DATA SHOWN below:

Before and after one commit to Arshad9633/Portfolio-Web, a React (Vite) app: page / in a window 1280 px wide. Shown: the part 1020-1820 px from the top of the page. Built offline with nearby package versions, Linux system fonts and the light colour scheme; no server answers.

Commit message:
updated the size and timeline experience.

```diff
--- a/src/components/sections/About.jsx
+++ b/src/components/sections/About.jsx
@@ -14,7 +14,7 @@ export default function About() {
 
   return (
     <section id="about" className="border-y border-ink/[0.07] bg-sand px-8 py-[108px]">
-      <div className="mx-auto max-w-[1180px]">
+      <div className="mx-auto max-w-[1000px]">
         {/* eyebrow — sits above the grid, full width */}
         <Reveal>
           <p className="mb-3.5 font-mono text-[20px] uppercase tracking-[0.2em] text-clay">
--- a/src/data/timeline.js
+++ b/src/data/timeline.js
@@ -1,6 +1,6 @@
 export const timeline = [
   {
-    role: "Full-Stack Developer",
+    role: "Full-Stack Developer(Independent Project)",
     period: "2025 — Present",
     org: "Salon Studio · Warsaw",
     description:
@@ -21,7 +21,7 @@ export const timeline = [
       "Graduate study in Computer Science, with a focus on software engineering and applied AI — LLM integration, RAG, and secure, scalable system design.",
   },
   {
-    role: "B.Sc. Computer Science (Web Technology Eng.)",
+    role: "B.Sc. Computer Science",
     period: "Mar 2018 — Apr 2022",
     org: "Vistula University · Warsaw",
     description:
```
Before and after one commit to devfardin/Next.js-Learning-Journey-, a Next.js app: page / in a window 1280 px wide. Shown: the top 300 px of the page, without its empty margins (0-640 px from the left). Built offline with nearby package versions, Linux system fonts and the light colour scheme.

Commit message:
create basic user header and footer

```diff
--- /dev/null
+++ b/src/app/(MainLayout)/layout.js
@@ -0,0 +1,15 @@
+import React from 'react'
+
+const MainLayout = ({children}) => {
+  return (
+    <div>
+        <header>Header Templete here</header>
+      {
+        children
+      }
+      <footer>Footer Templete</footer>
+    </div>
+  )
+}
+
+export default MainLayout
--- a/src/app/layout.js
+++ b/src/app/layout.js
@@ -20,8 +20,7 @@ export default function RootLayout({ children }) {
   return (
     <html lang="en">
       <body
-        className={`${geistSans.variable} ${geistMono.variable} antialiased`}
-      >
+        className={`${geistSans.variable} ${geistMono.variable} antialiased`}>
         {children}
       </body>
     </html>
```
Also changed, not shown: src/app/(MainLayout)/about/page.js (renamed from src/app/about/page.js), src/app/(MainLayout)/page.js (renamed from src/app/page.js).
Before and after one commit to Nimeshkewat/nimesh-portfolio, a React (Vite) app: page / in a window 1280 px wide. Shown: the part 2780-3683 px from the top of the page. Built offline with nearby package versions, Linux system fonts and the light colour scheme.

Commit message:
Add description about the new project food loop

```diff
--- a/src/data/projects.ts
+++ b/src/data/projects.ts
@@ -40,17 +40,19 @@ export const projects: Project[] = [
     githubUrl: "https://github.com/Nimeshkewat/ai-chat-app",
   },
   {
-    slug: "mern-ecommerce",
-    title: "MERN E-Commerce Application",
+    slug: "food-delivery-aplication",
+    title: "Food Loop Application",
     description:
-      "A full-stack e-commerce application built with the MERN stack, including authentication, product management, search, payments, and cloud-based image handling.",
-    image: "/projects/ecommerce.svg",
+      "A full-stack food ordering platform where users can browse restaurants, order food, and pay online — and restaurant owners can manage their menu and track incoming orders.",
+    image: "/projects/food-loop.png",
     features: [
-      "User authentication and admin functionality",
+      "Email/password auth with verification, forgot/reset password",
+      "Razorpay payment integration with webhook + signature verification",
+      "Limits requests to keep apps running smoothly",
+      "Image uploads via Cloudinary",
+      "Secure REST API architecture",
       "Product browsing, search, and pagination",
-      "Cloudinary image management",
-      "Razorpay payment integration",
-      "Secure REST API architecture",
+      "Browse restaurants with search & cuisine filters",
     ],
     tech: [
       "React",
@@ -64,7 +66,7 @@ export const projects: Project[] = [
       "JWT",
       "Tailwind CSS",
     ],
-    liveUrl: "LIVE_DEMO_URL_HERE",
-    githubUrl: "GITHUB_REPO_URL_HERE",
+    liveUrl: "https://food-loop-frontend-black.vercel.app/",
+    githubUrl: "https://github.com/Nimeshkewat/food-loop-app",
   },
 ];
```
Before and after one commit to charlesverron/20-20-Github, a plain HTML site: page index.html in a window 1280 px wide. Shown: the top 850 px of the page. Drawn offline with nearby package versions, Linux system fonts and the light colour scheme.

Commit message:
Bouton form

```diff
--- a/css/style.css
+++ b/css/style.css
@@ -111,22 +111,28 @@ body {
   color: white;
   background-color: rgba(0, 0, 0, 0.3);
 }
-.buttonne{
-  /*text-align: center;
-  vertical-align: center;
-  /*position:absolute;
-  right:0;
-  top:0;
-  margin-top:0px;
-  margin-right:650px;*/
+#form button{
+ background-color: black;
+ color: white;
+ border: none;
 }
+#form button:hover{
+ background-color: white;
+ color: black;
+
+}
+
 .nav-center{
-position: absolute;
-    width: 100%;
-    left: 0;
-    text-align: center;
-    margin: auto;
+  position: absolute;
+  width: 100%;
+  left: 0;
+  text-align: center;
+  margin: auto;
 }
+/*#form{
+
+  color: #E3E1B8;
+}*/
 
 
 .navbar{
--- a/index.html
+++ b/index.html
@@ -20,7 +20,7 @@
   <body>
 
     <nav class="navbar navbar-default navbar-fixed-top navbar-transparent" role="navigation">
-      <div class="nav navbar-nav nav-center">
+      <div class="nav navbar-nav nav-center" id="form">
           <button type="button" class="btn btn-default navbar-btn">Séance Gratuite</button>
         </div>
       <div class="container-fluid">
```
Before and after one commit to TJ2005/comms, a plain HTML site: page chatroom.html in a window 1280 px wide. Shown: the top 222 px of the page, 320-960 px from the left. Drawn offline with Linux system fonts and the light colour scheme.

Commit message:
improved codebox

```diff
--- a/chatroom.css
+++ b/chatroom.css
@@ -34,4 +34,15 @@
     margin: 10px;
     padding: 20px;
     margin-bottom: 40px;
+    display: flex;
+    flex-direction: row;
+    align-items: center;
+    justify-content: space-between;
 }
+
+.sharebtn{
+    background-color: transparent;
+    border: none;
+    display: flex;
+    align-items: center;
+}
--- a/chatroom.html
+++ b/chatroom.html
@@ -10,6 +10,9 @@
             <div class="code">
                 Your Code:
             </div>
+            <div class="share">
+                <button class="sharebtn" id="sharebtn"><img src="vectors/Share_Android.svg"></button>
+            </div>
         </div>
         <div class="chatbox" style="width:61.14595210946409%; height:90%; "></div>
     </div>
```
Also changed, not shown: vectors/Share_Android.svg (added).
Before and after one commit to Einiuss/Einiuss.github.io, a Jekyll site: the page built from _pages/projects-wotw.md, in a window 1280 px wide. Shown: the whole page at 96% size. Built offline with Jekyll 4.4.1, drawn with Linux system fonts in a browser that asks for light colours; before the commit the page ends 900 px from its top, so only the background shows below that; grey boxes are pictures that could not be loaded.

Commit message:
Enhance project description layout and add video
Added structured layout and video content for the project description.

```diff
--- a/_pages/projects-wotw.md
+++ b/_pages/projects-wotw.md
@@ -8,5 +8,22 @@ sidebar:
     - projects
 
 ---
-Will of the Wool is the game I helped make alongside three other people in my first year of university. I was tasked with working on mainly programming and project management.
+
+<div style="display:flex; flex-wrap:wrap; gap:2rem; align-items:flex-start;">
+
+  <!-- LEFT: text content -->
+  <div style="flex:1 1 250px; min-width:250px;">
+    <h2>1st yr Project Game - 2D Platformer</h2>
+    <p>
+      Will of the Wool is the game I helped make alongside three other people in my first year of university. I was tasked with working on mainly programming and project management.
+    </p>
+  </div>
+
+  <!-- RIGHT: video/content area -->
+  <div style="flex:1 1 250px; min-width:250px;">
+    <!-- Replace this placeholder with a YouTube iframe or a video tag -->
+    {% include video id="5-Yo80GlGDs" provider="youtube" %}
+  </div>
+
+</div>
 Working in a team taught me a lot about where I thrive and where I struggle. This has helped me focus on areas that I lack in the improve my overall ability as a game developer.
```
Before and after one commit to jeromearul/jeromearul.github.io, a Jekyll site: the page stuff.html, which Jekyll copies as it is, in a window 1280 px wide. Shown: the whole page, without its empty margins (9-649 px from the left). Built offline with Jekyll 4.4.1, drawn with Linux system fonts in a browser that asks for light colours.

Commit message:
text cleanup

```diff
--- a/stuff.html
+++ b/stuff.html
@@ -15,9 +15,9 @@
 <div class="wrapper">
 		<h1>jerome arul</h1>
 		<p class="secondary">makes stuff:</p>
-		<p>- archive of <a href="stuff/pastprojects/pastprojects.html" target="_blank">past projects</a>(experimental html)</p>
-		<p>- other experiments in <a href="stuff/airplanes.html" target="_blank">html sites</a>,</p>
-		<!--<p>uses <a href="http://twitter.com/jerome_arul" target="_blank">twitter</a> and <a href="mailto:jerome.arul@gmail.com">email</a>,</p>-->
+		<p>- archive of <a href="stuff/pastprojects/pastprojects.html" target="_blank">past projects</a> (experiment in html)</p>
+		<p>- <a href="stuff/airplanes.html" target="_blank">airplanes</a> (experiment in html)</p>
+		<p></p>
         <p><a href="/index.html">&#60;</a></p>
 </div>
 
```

End of DATA SHOWN.

Return only the number of lines in the entries that contain the string "chatroom".

5